Of course, saying or writing nice things isn’t a large part of a reporter’s job description. Usually we’re mucking around with people who aren’t always nice or who want to do things that aren’t nice, like take money from your pocket and put it in theirs.
You can find nice if you want to. Every week public officials and civic boosters publish dozens of news releases extolling the virtues of our community: its volunteers, its programs for the less fortunate, its plans to make the area cleaner and safer, its efforts to make Kansas City an exceptional place to live.
We’re going to hear that word —exceptional
— a lot this year. Republican presidential candidates are pushing what they call American exceptionalism, the idea that our culture and history give the United States a unique role and responsibility in world affairs. Ronald Reagan called America a “shining city on a hill.”
There is much truth to the claim. Our federal republic, now more than two centuries old, remains an astonishing example for self-governance, despite its frustrating pace. Americans’ freedom to speak is unquestioned — as any glimpse at the Internet will verify. We’re free to pursue our faith. We’re generous, we work hard, we’re largely tolerant of others, all models for the world to see and envy.
But our behavior has sometimes fallen short of our promise. Seventy years ago this spring, the federal government ordered thousands of Americans of Japanese descent into “relocation camps,” a decision later upheld by the Supreme Court. That can’t be right, no matter how exceptional we thought we were at the time.
There are other examples, some of which may quickly come to mind.
Exceptionalism should always be a goal, not an excuse. If weact

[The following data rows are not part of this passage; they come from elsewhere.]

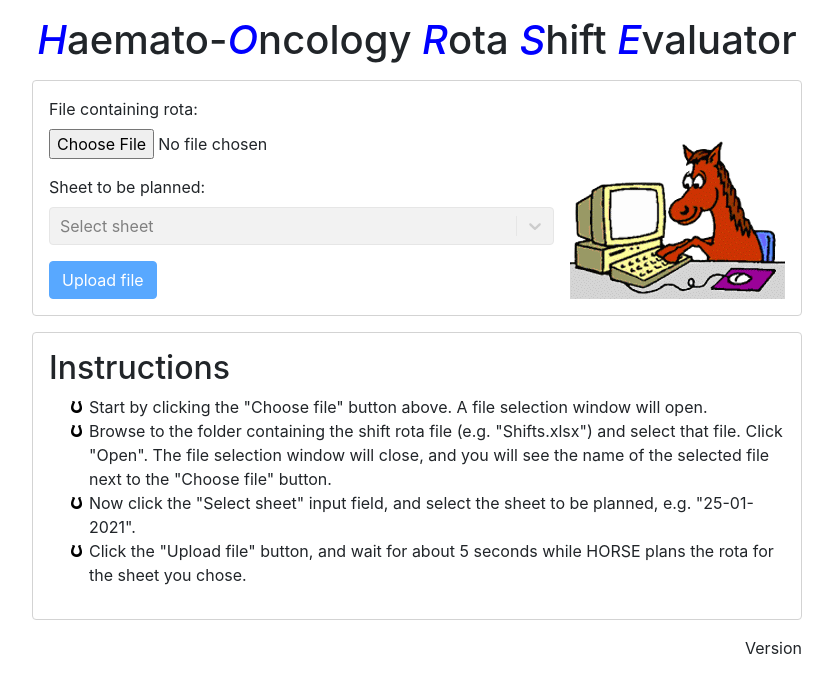
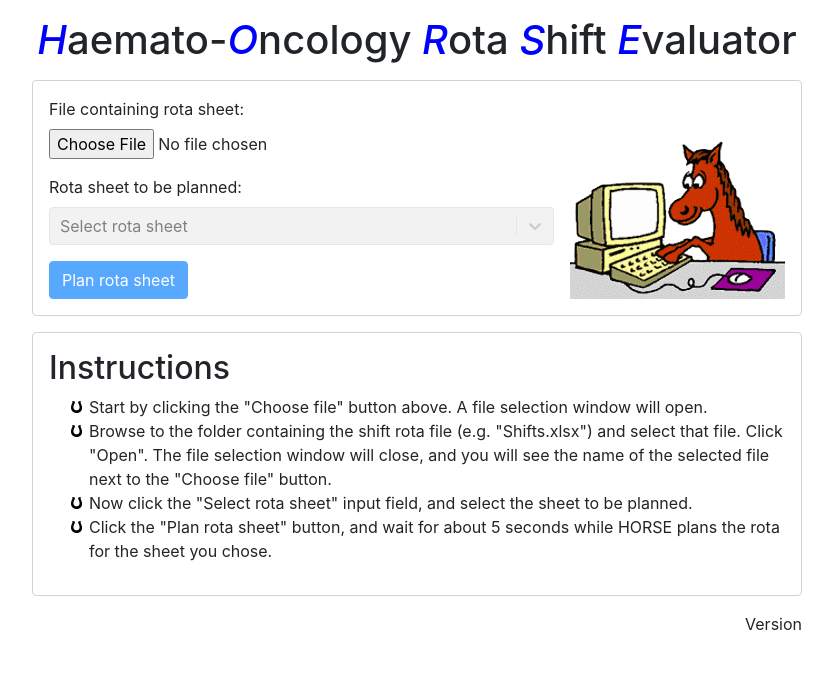
Before and after one commit to Willett-Solutions/horse-client, a React (Create React App) app: page / in a window 1280 px wide. Shown: the top 692 px of the page, without its empty margins (223-1056 px from the left). Built offline with nearby package versions, Linux system fonts and the light colour scheme.

Commit message:
Terminology changes.

```diff
--- a/src/ControlPanel.tsx
+++ b/src/ControlPanel.tsx
@@ -4,7 +4,7 @@ import Row from "react-bootstrap/Row";
 import Col from "react-bootstrap/Col";
 import Button from "react-bootstrap/Button";
 import FileSaver from "file-saver";
-import UploadForm from "./UploadForm";
+import SelectionForm from "./SelectionForm";
 import * as Rota from "./rota";
 
 enum Phase {
@@ -23,14 +23,14 @@ type ControlPanelState = {
 };
 
 class ControlPanel extends React.Component<ControlPanelProps, ControlPanelState> {
-  private _downloadFile: File | null = null;
+  private _solvedFile: File | null = null;
 
-  private get downloadFile() {
-    return this._downloadFile!;
+  private get solvedFile() {
+    return this._solvedFile!;
   }
 
-  private set downloadFile(file: File) {
-    this._downloadFile = file;
+  private set solvedFile(file: File) {
+    this._solvedFile = file;
     this.props.onFinished();
   }
 
@@ -48,7 +48,7 @@ class ControlPanel extends React.Component<ControlPanelProps, ControlPanelState>
     const rotaDoc = new Rota.Document();
     rotaDoc.load(file).then(() => {
       rotaDoc.solve().then(file => {
-        this.downloadFile = file;
+        this.solvedFile = file;
       });
     });
   }
@@ -68,11 +68,11 @@ class ControlPanel extends React.Component<ControlPanelProps, ControlPanelState>
         <Row noGutters>
           <Col>
             {(!this.props.hasFinished)
-              ? <UploadForm
-                onUploadFile={this.handleUploadFile}
+              ? <SelectionForm
+                onPlanRotaSheet={this.handleUploadFile}
                 disabled={this.state.hasStartedSolving}/>
-              : <DownloadNotice
-                onDownloadFile={() => FileSaver.saveAs(this.downloadFile)}/>}
+              : <SolvedNotice
+                onSaveRotaFile={() => FileSaver.saveAs(this.solvedFile)}/>}
           </Col>
           <Col xs="auto" className="pl-3 align-self-end">
             <HorseAnimation phase={phase}/>
@@ -83,13 +83,13 @@ class ControlPanel extends React.Component<ControlPanelProps, ControlPanelState>
   }
 }
 
-function DownloadNotice(props: { onDownloadFile: () => void }) {
+function SolvedNotice(props: { onSaveRotaFile: () => void }) {
   return (
     <div>
-      <p>All done! HORSE has successfully completed the staff rota for the specified week. If you are happy with
-        the assignments listed in the table, click the "Download file" button to download the file containing the
+      <p>All done! HORSE has successfully completed the rota sheet for the specified week. If you are happy with
+        the assignments listed in the table, click the "Save rota file" button to save the file containing the
         completed rota, then follow the instructions below.</p>
-      <Button onClick={props.onDownloadFile}>Download file</Button>
+      <Button onClick={props.onSaveRotaFile}>Save rota file</Button>
     </div>
   );
 }
--- a/src/InstructionPanel.tsx
+++ b/src/InstructionPanel.tsx
@@ -16,24 +16,22 @@ function InstructionPanel(props: { hasFinished: boolean }) {
             "Choose file" button.
           </li>
           <li>
-            Now click the "Select sheet" input field, and select the sheet to be planned, e.g. "25-01-2021".
+            Now click the "Select rota sheet" input field, and select the sheet to be planned.
           </li>
           <li>
-            Click the "Upload file" button, and wait for about 5 seconds while HORSE plans the rota for the sheet you
-            chose.
+            Click the "Plan rota sheet" button, and wait for about 5 seconds while HORSE plans the rota for the sheet
+            you chose.
           </li>
         </ul>
       ) : (
         <ul className="horseshoe">
           <li>
-            When the "Save As" window opens, click "Save". The downloaded file is saved the file under the name of the
-            uploaded file with a "(1)" suffix, e.g. "Shifts (1).xlsx".
+            When the "Save As" window opens, click "Save". The rota file will then be saved with a "(1)" suffix, e.g.
+            "Shifts (1).xlsx".
           </li>
           <li>
-            Finally, open the downloaded file and check that the rota has been planned as desired. If all is well,
-            save
-            the downloaded file so that it overwrites the original file, and then delete the file with the "(1)"
-            suffix.
+            Finally, open the saved file and check that the rota has been planned as desired. If all is well, save the
+            new file so that it overwrites the original file, and then delete the file with the "(1)" suffix.
           </li>
         </ul>
       )}
--- a/src/UploadForm.tsx
+++ b/src/SelectionForm.tsx
@@ -4,21 +4,21 @@ import Form from "react-bootstrap/Form";
 import Button from "react-bootstrap/Button";
 import * as Rota from "./rota";
 
-type UploadFormProps = {
-  onUploadFile: (file: File | undefined) => void,
+type SelectionFormProps = {
+  onPlanRotaSheet: (file: File | undefined) => void,
   disabled: boolean,
 }
 
-type UploadFormState = {
+type SelectionFormState = {
   sheetOptions: { value: string, label: string }[],
   selectedOption: { value: string, label: string } | null,
 }
 
-class UploadForm extends React.Component<UploadFormProps, UploadFormState> {
+class SelectionForm extends React.Component<SelectionFormProps, SelectionFormState> {
   private readonly fileInput: React.RefObject<HTMLInputElement>;
   private readonly rotaDoc: Rota.Document;
 
-  constructor(props: UploadFormProps) {
+  constructor(props: SelectionFormProps) {
     super(props);
     this.state = {
       sheetOptions: [],
@@ -50,7 +50,7 @@ class UploadForm extends React.Component<UploadFormProps, UploadFormState> {
 
   handleSubmit(event: React.FormEvent) {
     event.preventDefault();
-    this.props.onUploadFile(this.fileInput.current?.files?.[0]);
+    this.props.onPlanRotaSheet(this.fileInput.current?.files?.[0]);
   }
 
   render() {
@@ -58,20 +58,20 @@ class UploadForm extends React.Component<UploadFormProps, UploadFormState> {
       <Form onSubmit={this.handleSubmit}>
         <fieldset disabled={this.props.disabled}>
           <Form.Group>
-            <Form.Label>File containing rota:</Form.Label>
+            <Form.Label>File containing rota sheet:</Form.Label>
             <Form.File ref={this.fileInput} onChange={this.handleFileInputChange}/>
           </Form.Group>
           <Form.Group>
-            <Form.Label>Sheet to be planned:</Form.Label>
+            <Form.Label>Rota sheet to be planned:</Form.Label>
             <Select
               options={this.state.sheetOptions}
               value={this.state.selectedOption}
               onChange={this.handleSheetChange}
               isDisabled={this.state.sheetOptions.length === 0}
-              placeholder="Select sheet"/>
+              placeholder="Select rota sheet"/>
           </Form.Group>
           <Button type="submit" disabled={this.state.selectedOption === null}>
-            Upload file
+            Plan rota sheet
           </Button>
         </fieldset>
       </Form>
@@ -79,4 +79,4 @@ class UploadForm extends React.Component<UploadFormProps, UploadFormState> {
   }
 }
 
-export default UploadForm;
+export default SelectionForm;
```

exceptionally, the world’s view of us will reflect that. If we act poorly, no amount of “city on a hill” rhetoric will make much difference.
And what’s true for a country is true for a community. If Kansas City faces and fixes its toughest problems — crime, education, infrastructure, and housing come to mind — then what reporters say or think won’t really matter.
For the record, though, even with its challenges, I believe Kansas City is truly an exceptional place to live.
There, I said something nice. Apparently, it’ll be eight years before I say it again.